With interest rates so low, I've been moving pretty fast on some high-quality parcels in my area. It's to the point where I'd like to keep buying, but I'm worried I'll surpass my harvest capacity. How well do the combine rental programs work? Are they good for a pinch, or is it something you need to plan for well in advance?
Erickson: Combine rental programs seem to vary based on your location and the availability of unsold used combines. You definitely need to talk to potential suppliers very early about your needs and the potential costs of rental. Most dealers would prefer to sell combines than service rental machines. You might investigate the possibility of hiring a neighbor to do some custom harvesting as a potential short term fix and money saving measure.
Evans: There is more than just the combine rental program question here for discussion. The need for labor to run an additional machine to maintain hauling and unloading channels would be a huge consideration. Management capability for significant acreage expansion to timely plant and cover all acres for weed control should be considered. To directly address the combine rental program question, it would not be a good option for an eleventh hour harvest need decision. Perhaps you might consider two machines where one has both grain platform and corn head and the other just a grain platform to be more timely with soybean harvest to harvest at optimal moisture and speed up your harvest somewhat to accommodate additional acres.
Myers: Typically a combine rental is something you need to plan for in advance and can be done either through a local dealer or from a nation-wide service. Yes, it is possible to secure a rental "in a pinch" but it would be best to plan ahead. Also, remember that an additional unit involves other logistics like truck, carts, and labor.

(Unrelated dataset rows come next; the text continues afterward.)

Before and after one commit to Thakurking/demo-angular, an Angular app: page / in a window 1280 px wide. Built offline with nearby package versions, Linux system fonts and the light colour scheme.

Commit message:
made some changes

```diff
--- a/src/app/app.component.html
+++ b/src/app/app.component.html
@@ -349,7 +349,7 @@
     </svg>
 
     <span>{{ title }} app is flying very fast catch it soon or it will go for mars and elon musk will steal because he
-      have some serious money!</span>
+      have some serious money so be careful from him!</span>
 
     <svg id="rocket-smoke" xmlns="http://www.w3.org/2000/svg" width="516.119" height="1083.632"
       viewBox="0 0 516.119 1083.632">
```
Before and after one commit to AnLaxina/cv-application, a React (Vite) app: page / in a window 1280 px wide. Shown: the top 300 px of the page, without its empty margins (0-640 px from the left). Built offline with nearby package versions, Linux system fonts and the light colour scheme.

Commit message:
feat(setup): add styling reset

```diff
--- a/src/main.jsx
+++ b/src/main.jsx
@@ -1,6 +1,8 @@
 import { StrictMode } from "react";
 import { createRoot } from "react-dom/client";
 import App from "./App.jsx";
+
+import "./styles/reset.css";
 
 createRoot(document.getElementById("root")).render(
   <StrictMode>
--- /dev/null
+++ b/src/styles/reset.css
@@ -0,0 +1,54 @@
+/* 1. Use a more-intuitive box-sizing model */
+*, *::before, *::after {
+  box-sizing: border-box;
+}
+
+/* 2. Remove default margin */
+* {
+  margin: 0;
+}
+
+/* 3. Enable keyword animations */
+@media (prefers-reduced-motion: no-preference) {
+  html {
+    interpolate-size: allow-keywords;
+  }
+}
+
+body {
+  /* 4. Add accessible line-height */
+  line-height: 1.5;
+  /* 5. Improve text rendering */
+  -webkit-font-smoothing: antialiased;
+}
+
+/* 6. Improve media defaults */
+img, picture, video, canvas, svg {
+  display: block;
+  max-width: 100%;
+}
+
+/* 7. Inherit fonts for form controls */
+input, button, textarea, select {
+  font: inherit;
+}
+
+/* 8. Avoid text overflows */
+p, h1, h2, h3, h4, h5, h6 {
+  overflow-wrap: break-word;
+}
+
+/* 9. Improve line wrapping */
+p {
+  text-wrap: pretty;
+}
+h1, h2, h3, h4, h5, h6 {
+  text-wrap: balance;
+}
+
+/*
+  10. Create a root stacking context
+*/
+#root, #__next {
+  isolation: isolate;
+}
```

Parker: Combine rental programs should be checked out and arranged far in advance of harvest. Rental rates are not based on simple acreage but on usage hours, generally separator hours. The combine lease or rental program has worked well over the years. Along with looking into that option, I would think another option would be to explore some type of arrangement with a neighboring farmer who might have excess harvest capacity. Certainly, all of this should be done well in advance of harvest as down time during harvest is very costly.
Suggestions for a cover-crop beginner
I'd like to try out a cover crop on a couple fields next year. Is there one that's recommended for beginners? I have very little experience with the concept. Starting out, I'm more concerned with spring planting prep than actual performance.
Erickson: I would suggest that you begin your cover crop education by talking to local farmers who are utilizing this farming method or contacting an Extension specialist to get you started. Begin by identifying the attributes of cover crops that are most important to your farming operations. Erosion control, weed control, nutrient management, organic matter build-up and reducing surface compaction are all advantages that must be considered.
Evans: Go to the Midwest Cover Crop Council MCCC website http://www.mccc.msu.edu/ to help you make a university research based decision. There are numerous attributes to consider for your determination of performance in terms of soil quality, nitrogen scavenging, nitrogen producing, forage, seed, etc. Some cover crops in the Brassica family are useful to reduce nematode numbers. Two suggestions, start small to learn and start with success in the plan. It makes sense to target your cover crop program to address a problem area such as erosion, nematode problem etc. But don't target the cover crop with a poorly drained problem area where the cover crop species does not fit and is doomed to fail. Your concern for spring planting prep is legitimate for your success as you start out with this new management program. Pay particular attention to completely killing a cover crop. For example never place atrazine in with glyphosate or ammonium sulfate on annual ryegrass as it will not be killed whereas glyphosate and ammonium sulfate will provide an excellent kill during late March or early April.
Myers: I would suggest contacting your local NRCS office for more information as there are a great variety of cover crops available. What do you want to achieve? Mitigate compaction? Hold the soil? Add nutrients? Your concern with spring prep and the crop to follow is also valid and involves critical timing, choose carefully.
Parker: Two combinations are good starters for beginners. 1.) Oats alone or with turnips or radishes work well and winter kill so there is no issue with kill down in the spring. One drawback is they need to be planted early, 9/15 north of I-70 and 9/30 south of I-70. 2). Cereal rye (not annual ryegrass) can be seeded later, 11/1 north of I-70 and 11/15 south of I-70, and it is easy to kill in the spring. However, growth can get out of hand in the spring if it is not sprayed on a timely basis and extra N would be needed if going into corn. Both of the above work well on a variety of soil types. Cover crops provide many benefits, two main benefits are soil erosion protection through the winter months and nutrient scavenging in the fall early winter followed by nutrient release with spring/summer decomposition.